Work through the data below line by line and say how many lines hold "columns"; give only the number.

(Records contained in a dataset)
####################

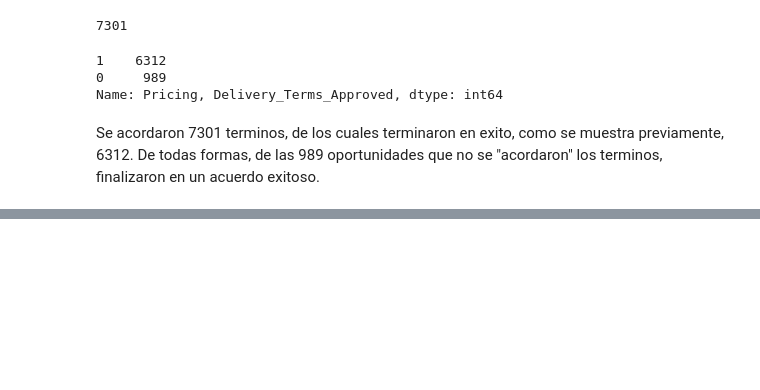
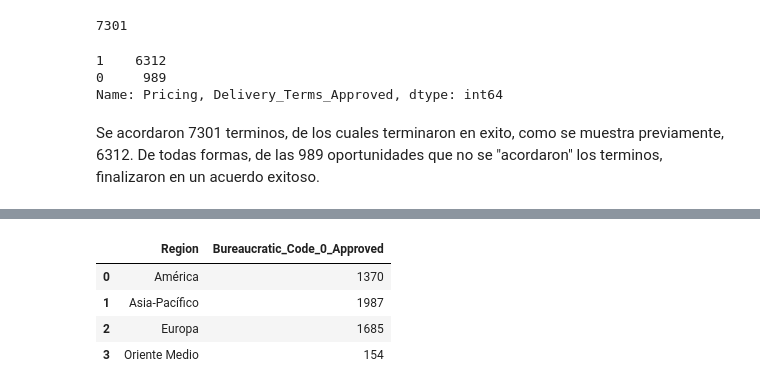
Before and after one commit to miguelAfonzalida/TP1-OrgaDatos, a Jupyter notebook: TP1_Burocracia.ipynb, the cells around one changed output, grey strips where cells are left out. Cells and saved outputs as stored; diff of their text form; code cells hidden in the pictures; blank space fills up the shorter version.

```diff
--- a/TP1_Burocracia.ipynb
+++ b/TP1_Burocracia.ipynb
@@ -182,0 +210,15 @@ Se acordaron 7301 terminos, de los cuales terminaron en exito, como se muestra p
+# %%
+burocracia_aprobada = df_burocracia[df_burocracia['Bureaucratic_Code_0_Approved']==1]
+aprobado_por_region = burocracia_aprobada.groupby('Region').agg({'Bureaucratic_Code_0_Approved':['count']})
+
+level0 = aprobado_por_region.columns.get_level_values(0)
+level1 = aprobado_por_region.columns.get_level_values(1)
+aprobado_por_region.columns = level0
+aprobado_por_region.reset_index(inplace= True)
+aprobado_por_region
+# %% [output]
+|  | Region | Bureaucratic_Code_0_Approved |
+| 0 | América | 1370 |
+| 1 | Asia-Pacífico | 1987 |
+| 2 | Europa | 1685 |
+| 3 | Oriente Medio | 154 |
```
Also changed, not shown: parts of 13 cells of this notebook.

####################

**Exercise answer**
3